I have owned some classics:-
Now don’t laugh, the things you can do with 16k of memory on a TRS-80 are incredible! It’s not a unique story as I have met a lot of people with the same kind of experience; learning BASIC on this style of computer, the day you upgraded from 16k to 32k (cost my parents a small fortune as I recall), drooling over magazine articles with pictures of colour monitors and using cassette tape as your primary storage medium were all part of the thrill of early 80’s home computing.
Since then I have had a go at more computers than I can even remember, and seen the Internet grow from Fidonet email and gopher system to the network that it is today, Internet to a lot of people now is Facebook, YouTube and Gmail, (thankfully), gone are the days when you had to wrestle with your 2400 baud modem for a weekend to connect long enough to send a single message.

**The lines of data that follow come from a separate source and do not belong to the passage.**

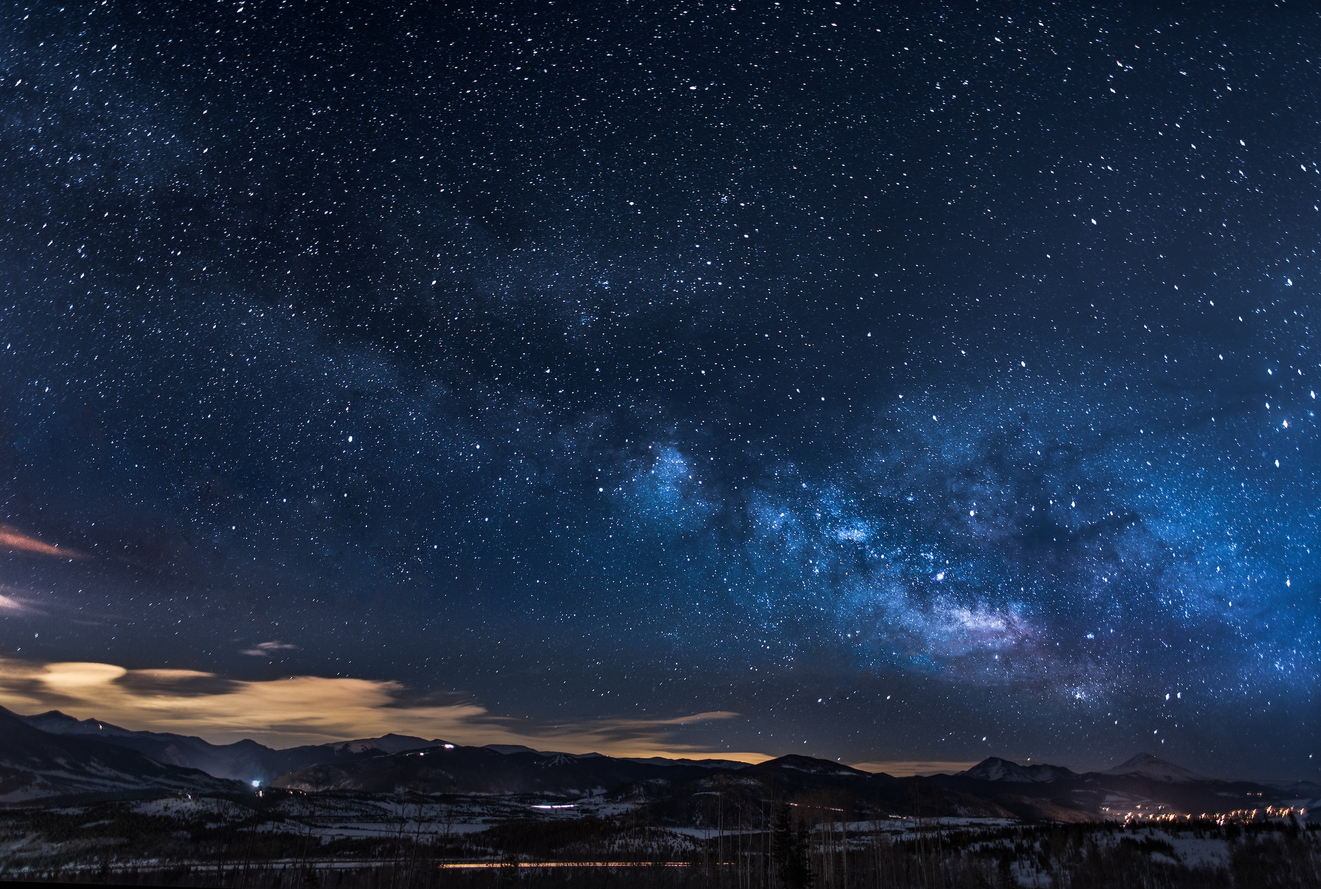
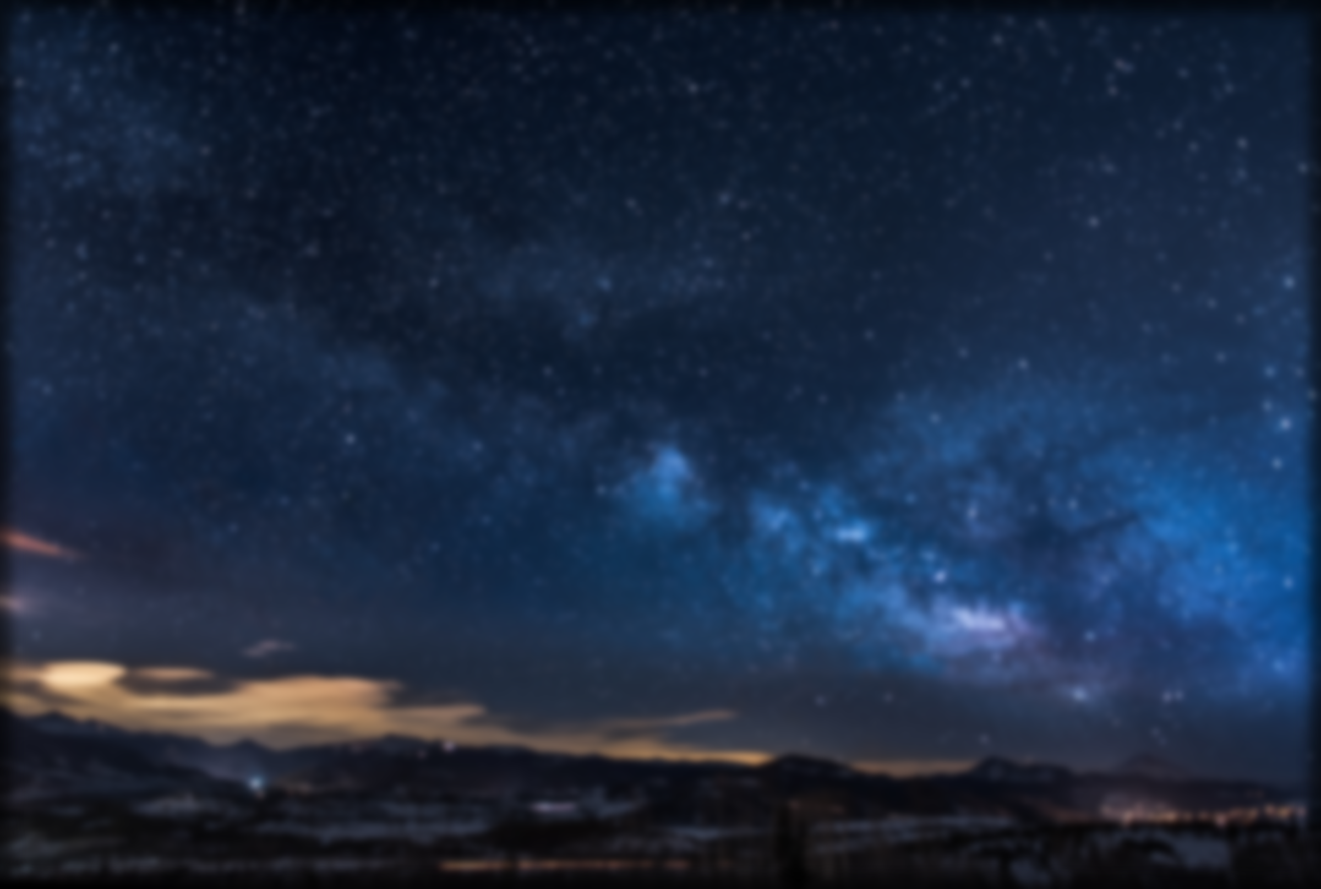
modified:   beta.html 	modified:   bstyles.css 	modified:   index.html 	modified:   ores/bk.png

diff --git a/index.html b/index.html
@@ -23,7 +23,7 @@
 
                 <div class="card" style="height: 20px;padding: 15px;">
                     <p class="carddesc" style="float: left;margin-top:0px">Try the new cosine64.com redesign!</p>
-                    <a href="beta" class="downloadbutton">Try</a>
+                    <a href="beta.html" class="downloadbutton">Try</a>
                 </div>
                 
                 <div class="card">

diff --git a/bstyles.css b/bstyles.css
@@ -108,6 +108,7 @@
 
 .mainimg {
     width: 500px;
+
 }
 
 
@@ -118,11 +119,14 @@
 .backfilter {
     width: 100%;
     height: 100%;
+}
+
+.back {
     background-size: cover;
     background-position: 50% 100%;
-    position:fixed;
     background-image: url(ores/bk.png);
-    filter: blur(6px);
+    background-attachment: fixed;
+
 }
 
 .end {

diff --git a/beta.html b/beta.html
@@ -8,7 +8,6 @@
     </head>
     <body bgcolor="#000000" style="margin:0px;">
         <div class="back">
-            <div class="backfilter"></div>
             <div class="innerDiv">
 
                 <div class="page">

Over the years I have been through a number of phases, there was the “Windows Bit”; it lasted a while, and went from desktop through to notebook computers. (Side note here: just for old time sack have a listen to this, I have enjoyed a lot of music that Brian Eno has been involved in creating, but he has a lot to answer for that little piece of work 🙂 )

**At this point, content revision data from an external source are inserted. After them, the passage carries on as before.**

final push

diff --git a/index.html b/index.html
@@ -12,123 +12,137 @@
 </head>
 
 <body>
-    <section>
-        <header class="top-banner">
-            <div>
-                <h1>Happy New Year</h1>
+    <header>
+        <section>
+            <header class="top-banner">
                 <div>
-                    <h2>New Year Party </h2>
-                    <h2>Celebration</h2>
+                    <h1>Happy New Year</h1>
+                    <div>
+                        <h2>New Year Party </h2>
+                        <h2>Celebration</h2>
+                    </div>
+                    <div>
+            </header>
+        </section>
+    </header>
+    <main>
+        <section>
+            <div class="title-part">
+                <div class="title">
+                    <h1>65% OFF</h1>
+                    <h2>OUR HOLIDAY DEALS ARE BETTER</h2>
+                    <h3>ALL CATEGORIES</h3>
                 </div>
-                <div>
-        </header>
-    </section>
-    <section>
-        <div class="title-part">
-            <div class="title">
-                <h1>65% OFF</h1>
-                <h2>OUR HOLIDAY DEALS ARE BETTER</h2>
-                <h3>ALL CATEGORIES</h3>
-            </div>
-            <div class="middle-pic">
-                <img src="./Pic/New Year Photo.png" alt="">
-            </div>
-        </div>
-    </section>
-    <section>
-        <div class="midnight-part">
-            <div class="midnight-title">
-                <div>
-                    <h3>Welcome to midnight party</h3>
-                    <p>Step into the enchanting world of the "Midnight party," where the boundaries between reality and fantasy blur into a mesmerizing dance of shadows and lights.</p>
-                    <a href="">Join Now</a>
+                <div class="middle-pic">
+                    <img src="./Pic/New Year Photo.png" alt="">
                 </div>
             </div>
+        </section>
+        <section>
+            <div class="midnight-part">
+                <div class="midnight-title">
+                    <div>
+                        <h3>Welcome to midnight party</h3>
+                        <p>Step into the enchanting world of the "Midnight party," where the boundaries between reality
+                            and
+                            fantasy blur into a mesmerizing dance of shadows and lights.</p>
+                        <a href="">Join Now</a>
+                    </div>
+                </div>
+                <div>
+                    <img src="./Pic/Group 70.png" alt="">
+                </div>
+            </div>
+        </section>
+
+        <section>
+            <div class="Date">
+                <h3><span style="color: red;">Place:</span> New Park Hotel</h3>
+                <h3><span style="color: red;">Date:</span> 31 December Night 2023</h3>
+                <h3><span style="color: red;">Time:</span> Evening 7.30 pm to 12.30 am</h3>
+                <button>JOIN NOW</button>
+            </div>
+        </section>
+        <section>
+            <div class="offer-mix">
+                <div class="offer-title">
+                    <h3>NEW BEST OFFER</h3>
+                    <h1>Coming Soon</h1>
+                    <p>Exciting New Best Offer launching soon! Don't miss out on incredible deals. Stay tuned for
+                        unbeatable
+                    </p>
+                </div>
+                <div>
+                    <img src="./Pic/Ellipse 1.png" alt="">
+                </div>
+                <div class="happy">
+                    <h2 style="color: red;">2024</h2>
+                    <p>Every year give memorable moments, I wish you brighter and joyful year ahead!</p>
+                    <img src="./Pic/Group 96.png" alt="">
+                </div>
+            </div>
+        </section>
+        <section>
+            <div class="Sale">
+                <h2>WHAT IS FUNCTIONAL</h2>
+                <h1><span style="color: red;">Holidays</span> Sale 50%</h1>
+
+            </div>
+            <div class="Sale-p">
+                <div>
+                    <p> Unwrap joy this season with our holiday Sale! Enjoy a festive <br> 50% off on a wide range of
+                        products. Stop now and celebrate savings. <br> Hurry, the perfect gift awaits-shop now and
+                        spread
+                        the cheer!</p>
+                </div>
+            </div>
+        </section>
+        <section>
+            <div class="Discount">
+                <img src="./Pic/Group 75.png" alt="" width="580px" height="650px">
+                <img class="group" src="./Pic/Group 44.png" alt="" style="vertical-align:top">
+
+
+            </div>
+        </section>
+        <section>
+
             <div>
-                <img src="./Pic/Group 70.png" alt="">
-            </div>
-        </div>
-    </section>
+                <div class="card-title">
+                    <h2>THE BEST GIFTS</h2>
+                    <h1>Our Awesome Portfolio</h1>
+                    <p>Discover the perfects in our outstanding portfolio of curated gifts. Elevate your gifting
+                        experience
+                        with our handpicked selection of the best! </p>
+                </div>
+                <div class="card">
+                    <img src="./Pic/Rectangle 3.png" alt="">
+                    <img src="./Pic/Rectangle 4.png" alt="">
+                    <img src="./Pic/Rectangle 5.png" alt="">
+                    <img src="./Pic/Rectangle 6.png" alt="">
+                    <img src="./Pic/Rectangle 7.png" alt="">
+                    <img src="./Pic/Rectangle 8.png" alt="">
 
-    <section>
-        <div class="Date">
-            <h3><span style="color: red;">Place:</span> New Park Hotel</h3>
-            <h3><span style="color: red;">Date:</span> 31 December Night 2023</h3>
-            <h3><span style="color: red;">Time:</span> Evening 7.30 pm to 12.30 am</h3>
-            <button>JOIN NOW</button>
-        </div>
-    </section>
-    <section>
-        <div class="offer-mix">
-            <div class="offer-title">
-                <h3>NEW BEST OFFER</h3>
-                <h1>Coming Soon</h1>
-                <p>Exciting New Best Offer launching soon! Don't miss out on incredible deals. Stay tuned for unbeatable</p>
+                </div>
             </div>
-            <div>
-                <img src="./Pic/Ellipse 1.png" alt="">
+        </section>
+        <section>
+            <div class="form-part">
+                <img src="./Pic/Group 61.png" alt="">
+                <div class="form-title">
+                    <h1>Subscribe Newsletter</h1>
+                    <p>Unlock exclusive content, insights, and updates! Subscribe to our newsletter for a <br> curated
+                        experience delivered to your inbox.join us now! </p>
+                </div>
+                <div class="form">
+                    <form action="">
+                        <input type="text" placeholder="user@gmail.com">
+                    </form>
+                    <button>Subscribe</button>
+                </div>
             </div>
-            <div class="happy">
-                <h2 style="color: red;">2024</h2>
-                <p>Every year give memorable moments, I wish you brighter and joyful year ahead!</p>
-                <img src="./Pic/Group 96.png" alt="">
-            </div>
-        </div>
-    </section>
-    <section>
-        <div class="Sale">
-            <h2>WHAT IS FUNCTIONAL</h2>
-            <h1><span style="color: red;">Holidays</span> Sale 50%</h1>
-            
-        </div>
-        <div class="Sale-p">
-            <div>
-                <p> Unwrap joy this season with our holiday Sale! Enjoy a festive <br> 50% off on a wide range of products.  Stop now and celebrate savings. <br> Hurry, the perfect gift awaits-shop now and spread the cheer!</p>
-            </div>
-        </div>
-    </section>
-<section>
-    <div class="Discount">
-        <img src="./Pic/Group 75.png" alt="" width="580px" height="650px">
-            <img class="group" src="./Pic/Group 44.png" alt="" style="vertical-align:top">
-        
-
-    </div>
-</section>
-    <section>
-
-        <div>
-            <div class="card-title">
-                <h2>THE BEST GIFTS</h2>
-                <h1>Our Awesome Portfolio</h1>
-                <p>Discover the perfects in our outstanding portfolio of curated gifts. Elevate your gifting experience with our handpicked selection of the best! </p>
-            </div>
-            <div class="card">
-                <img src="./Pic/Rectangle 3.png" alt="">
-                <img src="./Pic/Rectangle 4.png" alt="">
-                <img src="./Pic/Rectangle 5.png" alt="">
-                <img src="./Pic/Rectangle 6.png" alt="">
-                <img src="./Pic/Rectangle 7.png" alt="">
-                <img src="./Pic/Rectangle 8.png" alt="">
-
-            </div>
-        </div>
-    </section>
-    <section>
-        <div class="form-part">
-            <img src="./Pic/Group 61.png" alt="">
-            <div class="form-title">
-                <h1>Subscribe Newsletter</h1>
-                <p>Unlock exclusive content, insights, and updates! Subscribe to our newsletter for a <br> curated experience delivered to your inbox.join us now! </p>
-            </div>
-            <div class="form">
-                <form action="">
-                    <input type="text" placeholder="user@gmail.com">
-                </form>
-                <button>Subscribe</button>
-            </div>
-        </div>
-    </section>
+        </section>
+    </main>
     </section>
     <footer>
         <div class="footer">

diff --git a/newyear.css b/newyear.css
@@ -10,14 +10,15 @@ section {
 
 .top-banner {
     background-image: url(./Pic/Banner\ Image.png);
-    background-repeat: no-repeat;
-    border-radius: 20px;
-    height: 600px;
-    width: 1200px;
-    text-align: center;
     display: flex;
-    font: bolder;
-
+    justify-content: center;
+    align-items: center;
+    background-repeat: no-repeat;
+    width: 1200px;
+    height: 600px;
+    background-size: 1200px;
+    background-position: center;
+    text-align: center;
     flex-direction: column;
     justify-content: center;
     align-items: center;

Then there was the “Linux Era” – this lasted for some years. I was very much into it, desktops, notebooks, server at home, servers at work – I even had my whole office running LTSP (a Linux based terminal server environment) for 3 or 4 years. Computing with linux meant spending entire weekends (if you were lucky) or even weeks (not so lucky) compiling code for that video card that you bought that doesn’t have Linux support but if you struggle hard enough you may just get it to work. People I talk to tell me its a lot better these days; I will have to take their word for it, but at the time it was a chore but I and many others were up for the challenge.

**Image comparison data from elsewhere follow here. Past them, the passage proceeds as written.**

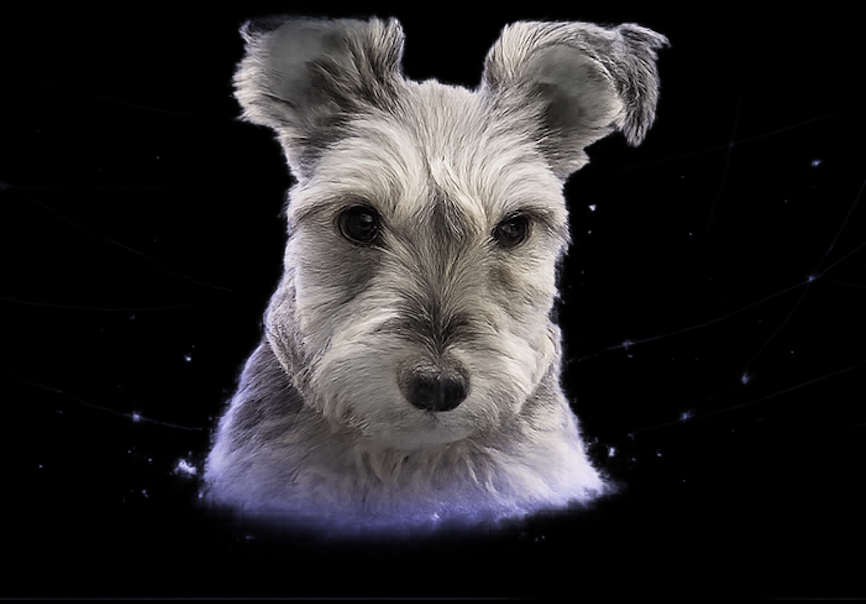
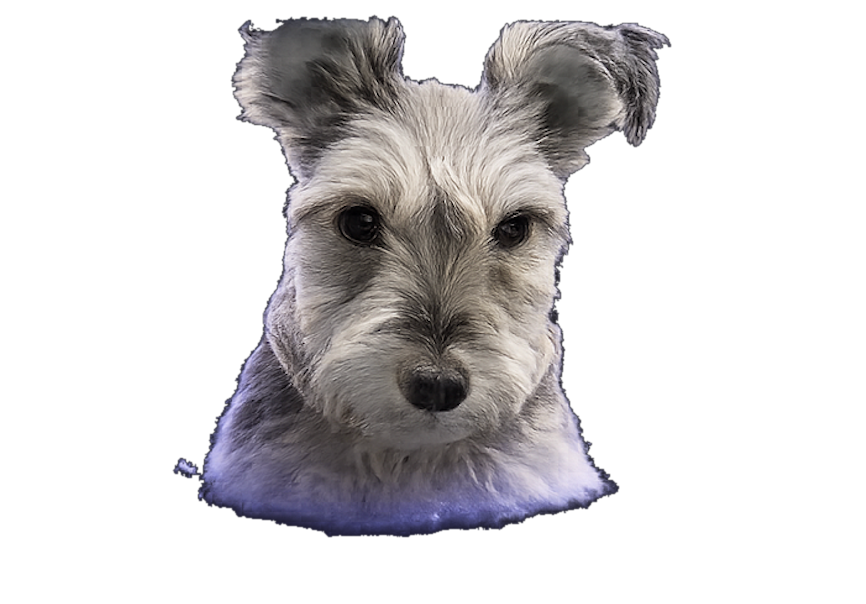
fix(companion): refine transparent assets and cap

diff --git a/tests/princessPoseStates.test.js b/tests/princessPoseStates.test.js
@@ -68,3 +68,22 @@ test('new pose PNG file is the uploaded complete image', async () => {
     assert.ok((await readFile(assetPath)).byteLength > 0);
   }
 });
+
+test('every uploaded Princess state asset has a genuinely transparent background', async () => {
+  const filenames = new Set(Object.values(expectedVisualByState));
+  for (const filename of filenames) {
+    const assetPath = fileURLToPath(new URL(`../public/images/princess/${filename}`, import.meta.url));
+    const { data, info } = await sharp(assetPath).ensureAlpha().raw().toBuffer({ resolveWithObject: true });
+    let transparentPixels = 0;
+    let opaquePixels = 0;
+    for (let offset = 3; offset < data.length; offset += info.channels) {
+      if (data[offset] === 0) transparentPixels += 1;
+      if (data[offset] === 255) opaquePixels += 1;
+    }
+    assert.ok(transparentPixels > info.width * info.height * 0.5, `${filename} should not contain an opaque rectangular background`);
+    assert.ok(opaquePixels > info.width * info.height * 0.1, `${filename} should retain the complete Princess subject`);
+    for (const cornerOffset of [3, (info.width - 1) * info.channels + 3, (info.width * (info.height - 1)) * info.channels + 3, (info.width * info.height - 1) * info.channels + 3]) {
+      assert.equal(data[cornerOffset], 0, `${filename} canvas corners must be transparent`);
+    }
+  }
+});

diff --git a/tests/companionRouteConfig.test.js b/tests/companionRouteConfig.test.js
@@ -42,6 +42,8 @@ test('accessories use module-specific fixed anchors', () => {
   assert.equal(getAccessoryAnchor('round-glasses', 'identity', 1440), null);
   assert.equal(getAccessoryAnchor('round-glasses', 'home', 1440), null);
   assert.ok(getAccessoryAnchor('academic-cap', 'coaching', 1440));
+  assert.deepEqual(getAccessoryAnchor('academic-cap', 'coaching', 1440), { left: 50, top: 1, width: 34, rotate: 0 });
+  assert.deepEqual(getAccessoryAnchor('academic-cap', 'coaching', 390), { left: 50, top: 2, width: 32, rotate: 0 });
 });
 
 test('all eight contexts have a distinct fixed transparent pose asset', () => {

diff --git a/src/lib/companionRouteConfig.js b/src/lib/companionRouteConfig.js
@@ -95,8 +95,8 @@ export const accessoryAnchorsByPose = Object.freeze({
   }),
   'academic-cap': Object.freeze({
     coaching: Object.freeze({
-      desktop: Object.freeze({ left: 50, top: 10, width: 48, rotate: 0 }),
-      mobile: Object.freeze({ left: 50, top: 11, width: 44, rotate: 0 }),
+      desktop: Object.freeze({ left: 50, top: 1, width: 34, rotate: 0 }),
+      mobile: Object.freeze({ left: 50, top: 2, width: 32, rotate: 0 }),
     }),
   }),
 });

Around the time Windows XP was out, I gave it another go, you get to the point where you want to use your computer as a tool and not as a great swallower of time and I was there. I was frustrated though that all had not changed, I was still spending more time than I should have tinkering with it – partly my fault as I was always looking at some new application for my computers, I remember trying to get a TV tuner card to work and I think that was around the time I snapped.
It was over the summer Christmas holidays, I had some time on my hands and on a bit of a whim I ordered a Mac Powerbook G4. My first concern was ‘can I use this thing for work?’; so I threw all the usual things at it; email, word processing, some programming tools and over the space of a few days I had assembled everything I needed to decommission my last Windows notebook.
Then I turned to play things, recording music, downloading video from a firewire video camera, digital images off a camera – I was astounded; it all just worked! – no drivers, no compiling drivers, no scouting around the net for a hack to make it work – it just did. I plugged in cameras, disks, memory sticks – you name it I plugged it in and it worked.
In the following weeks, the old box that served as a music server, plugged into the HiFi was gone, replaced with an iMac, the office was not safe, we needed to overhaul the computers there as the business at the time was growing very fast – Mac Minis – thankyou!
Within the space of 12 months I had contracted a very bad case of Mac Advocacy. If only I had a hundred dollars for each person, be it friend or family that I’ve convinced to buy a Mac, well I wouldn’t be rich – just a few hundred dollars really. The point is Macs are infectious, people see you using one, how very nice it is and they naturally just want one. If you’re a Mac fan, head over to AppleLife.tv where the “Advocacy” is taken to a whole new level.
More recently I’m enjoying the minimalist approach to computing. Gone is the management of data centre racks full of Linux servers, the 1AM text alerts that go along with that. Hosting is done in the cloud where the hardware gets someone else out of bed – I couldn’t be happier!
All the computing power you need can be carried around in one small bag, knowing you’re data is accessible where you can get online.